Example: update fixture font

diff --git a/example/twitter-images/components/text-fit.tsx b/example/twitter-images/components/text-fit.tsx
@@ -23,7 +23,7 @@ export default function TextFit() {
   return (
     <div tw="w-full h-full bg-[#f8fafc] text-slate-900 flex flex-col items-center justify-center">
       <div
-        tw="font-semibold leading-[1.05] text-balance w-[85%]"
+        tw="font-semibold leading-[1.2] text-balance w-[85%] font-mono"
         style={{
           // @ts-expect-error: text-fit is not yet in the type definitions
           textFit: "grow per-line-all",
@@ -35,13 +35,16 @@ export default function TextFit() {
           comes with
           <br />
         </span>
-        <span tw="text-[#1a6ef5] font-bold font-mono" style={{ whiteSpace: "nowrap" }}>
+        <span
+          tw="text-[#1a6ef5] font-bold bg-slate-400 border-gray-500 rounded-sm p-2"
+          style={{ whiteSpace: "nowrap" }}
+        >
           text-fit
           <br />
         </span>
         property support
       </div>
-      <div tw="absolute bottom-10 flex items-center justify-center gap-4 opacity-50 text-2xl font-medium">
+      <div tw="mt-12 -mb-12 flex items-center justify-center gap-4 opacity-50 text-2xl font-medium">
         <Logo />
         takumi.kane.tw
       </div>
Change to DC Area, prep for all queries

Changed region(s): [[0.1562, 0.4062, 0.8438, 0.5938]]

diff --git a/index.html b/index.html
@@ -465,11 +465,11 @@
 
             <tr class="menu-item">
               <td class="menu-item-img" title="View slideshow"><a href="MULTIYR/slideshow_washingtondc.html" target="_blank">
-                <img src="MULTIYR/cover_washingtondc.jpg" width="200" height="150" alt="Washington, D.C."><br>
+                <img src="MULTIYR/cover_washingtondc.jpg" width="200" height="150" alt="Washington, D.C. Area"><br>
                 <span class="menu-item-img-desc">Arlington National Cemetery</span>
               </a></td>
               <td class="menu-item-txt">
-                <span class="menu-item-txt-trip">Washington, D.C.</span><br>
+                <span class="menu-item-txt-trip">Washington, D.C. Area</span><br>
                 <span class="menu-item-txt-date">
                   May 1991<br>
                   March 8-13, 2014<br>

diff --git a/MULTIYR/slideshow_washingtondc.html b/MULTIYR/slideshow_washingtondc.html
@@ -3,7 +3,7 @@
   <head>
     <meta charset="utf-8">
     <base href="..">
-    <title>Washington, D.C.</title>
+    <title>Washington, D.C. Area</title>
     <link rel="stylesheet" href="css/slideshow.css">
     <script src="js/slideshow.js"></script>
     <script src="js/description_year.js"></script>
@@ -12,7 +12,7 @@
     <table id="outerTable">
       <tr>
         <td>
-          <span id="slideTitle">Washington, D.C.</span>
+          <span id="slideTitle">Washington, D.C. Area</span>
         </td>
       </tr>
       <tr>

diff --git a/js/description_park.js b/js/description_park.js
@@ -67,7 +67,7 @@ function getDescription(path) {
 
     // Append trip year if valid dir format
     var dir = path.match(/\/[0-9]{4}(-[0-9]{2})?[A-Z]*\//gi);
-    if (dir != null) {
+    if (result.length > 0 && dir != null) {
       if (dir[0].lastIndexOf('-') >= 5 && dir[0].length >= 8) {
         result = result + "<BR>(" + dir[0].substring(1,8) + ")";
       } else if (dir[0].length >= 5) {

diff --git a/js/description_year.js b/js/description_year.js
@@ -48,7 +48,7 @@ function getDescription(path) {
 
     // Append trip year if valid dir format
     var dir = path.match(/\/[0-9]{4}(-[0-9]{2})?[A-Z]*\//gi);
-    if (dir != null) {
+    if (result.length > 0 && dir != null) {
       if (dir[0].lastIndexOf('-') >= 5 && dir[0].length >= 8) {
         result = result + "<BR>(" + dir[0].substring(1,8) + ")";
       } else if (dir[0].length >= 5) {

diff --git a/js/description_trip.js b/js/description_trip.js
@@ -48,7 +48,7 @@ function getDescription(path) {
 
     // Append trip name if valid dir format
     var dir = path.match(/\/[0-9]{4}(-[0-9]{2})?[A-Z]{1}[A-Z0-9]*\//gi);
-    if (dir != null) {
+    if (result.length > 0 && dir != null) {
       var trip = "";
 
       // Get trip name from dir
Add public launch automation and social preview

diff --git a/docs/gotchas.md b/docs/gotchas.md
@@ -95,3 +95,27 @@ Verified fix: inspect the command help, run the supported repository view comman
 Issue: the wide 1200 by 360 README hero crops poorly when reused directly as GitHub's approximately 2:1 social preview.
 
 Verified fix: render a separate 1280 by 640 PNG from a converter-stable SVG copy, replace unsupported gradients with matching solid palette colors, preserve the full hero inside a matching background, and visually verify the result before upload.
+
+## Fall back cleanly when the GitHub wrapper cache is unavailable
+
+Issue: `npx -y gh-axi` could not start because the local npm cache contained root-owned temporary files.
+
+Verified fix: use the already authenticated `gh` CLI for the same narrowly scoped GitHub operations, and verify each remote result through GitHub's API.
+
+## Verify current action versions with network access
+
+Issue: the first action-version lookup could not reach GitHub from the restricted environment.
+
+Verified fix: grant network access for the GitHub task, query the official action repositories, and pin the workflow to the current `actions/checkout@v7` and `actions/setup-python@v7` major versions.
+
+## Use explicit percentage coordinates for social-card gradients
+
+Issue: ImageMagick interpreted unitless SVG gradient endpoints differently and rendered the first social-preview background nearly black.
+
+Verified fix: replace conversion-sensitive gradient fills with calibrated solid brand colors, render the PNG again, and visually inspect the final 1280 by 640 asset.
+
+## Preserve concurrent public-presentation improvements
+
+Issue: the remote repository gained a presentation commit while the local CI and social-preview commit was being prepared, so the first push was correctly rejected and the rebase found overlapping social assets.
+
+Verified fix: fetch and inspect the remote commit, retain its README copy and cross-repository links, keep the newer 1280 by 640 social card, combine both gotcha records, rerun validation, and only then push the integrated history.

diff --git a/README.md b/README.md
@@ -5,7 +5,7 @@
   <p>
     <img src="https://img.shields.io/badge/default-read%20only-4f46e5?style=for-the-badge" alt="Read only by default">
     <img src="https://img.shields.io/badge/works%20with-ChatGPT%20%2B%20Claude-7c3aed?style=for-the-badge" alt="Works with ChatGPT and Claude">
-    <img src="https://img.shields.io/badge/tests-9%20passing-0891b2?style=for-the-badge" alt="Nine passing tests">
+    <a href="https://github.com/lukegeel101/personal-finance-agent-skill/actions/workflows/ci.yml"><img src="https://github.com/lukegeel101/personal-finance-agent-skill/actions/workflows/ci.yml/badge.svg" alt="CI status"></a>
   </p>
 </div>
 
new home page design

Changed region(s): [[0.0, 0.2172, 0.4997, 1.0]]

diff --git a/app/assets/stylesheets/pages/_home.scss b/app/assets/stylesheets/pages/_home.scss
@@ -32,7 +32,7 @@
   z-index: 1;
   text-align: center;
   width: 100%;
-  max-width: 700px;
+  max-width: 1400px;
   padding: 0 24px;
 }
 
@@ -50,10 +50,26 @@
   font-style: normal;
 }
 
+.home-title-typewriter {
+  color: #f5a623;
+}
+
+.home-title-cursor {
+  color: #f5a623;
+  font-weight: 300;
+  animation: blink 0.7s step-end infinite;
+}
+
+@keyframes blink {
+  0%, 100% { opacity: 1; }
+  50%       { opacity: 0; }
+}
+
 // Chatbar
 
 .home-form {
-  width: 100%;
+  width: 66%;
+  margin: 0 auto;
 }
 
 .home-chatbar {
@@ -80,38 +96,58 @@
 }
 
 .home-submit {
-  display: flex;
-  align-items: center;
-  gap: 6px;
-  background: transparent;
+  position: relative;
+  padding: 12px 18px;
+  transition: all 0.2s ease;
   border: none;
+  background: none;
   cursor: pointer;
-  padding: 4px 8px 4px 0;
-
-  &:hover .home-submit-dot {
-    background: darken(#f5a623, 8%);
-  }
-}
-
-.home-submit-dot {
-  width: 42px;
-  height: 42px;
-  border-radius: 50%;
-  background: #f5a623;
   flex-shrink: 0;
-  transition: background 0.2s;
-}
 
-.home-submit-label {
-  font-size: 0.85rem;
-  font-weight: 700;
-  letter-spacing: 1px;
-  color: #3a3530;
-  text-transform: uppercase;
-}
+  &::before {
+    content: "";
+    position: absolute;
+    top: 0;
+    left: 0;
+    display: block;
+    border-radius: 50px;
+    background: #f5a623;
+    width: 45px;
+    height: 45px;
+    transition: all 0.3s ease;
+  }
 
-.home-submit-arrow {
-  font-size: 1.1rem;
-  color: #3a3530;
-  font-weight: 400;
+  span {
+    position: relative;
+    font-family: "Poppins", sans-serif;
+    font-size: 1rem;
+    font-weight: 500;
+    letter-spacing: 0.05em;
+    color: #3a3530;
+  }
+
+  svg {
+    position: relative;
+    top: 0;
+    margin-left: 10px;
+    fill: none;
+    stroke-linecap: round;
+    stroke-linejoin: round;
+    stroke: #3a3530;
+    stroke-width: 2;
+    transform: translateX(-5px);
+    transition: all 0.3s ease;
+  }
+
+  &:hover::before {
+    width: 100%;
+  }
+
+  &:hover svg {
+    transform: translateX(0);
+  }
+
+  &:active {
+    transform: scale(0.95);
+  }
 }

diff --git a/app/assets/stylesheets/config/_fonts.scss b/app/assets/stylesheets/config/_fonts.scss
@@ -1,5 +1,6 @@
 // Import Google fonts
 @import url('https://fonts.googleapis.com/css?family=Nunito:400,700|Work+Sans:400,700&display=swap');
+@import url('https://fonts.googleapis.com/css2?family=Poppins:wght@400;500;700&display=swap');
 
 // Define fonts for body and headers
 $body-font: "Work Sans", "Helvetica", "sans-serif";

ABOUT THIS EXERCISE → Tally the lines of the data that hold the string "span". Answer with the number and nothing more.

EXERCISE ANSWER → 11